What to do →
Your output must match the data word for word, with every line included.

Records from a data source:
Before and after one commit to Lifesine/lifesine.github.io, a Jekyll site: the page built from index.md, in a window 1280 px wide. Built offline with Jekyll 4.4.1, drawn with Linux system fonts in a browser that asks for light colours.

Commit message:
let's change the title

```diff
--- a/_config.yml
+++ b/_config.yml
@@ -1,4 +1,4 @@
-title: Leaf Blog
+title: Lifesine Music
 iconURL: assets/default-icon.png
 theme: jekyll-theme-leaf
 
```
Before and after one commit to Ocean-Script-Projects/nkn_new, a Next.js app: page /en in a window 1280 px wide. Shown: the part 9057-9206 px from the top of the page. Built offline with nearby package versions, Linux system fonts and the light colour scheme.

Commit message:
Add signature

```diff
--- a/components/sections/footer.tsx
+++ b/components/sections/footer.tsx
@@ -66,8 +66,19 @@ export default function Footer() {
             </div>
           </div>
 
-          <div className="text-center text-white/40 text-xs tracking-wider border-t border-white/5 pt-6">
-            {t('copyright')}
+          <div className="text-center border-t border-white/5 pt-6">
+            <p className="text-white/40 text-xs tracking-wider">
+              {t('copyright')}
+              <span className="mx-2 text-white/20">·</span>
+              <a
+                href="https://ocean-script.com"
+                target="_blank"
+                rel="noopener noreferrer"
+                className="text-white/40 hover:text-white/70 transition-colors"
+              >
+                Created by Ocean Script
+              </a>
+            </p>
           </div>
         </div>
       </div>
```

Expected output →
Before and after one commit to Lifesine/lifesine.github.io, a Jekyll site: the page built from index.md, in a window 1280 px wide. Built offline with Jekyll 4.4.1, drawn with Linux system fonts in a browser that asks for light colours.

Commit message:
let's change the title

```diff
--- a/_config.yml
+++ b/_config.yml
@@ -1,4 +1,4 @@
-title: Leaf Blog
+title: Lifesine Music
 iconURL: assets/default-icon.png
 theme: jekyll-theme-leaf
 
```
Before and after one commit to Ocean-Script-Projects/nkn_new, a Next.js app: page /en in a window 1280 px wide. Shown: the part 9057-9206 px from the top of the page. Built offline with nearby package versions, Linux system fonts and the light colour scheme.

Commit message:
Add signature

```diff
--- a/components/sections/footer.tsx
+++ b/components/sections/footer.tsx
@@ -66,8 +66,19 @@ export default function Footer() {
             </div>
           </div>
 
-          <div className="text-center text-white/40 text-xs tracking-wider border-t border-white/5 pt-6">
-            {t('copyright')}
+          <div className="text-center border-t border-white/5 pt-6">
+            <p className="text-white/40 text-xs tracking-wider">
+              {t('copyright')}
+              <span className="mx-2 text-white/20">·</span>
+              <a
+                href="https://ocean-script.com"
+                target="_blank"
+                rel="noopener noreferrer"
+                className="text-white/40 hover:text-white/70 transition-colors"
+              >
+                Created by Ocean Script
+              </a>
+            </p>
           </div>
         </div>
       </div>
```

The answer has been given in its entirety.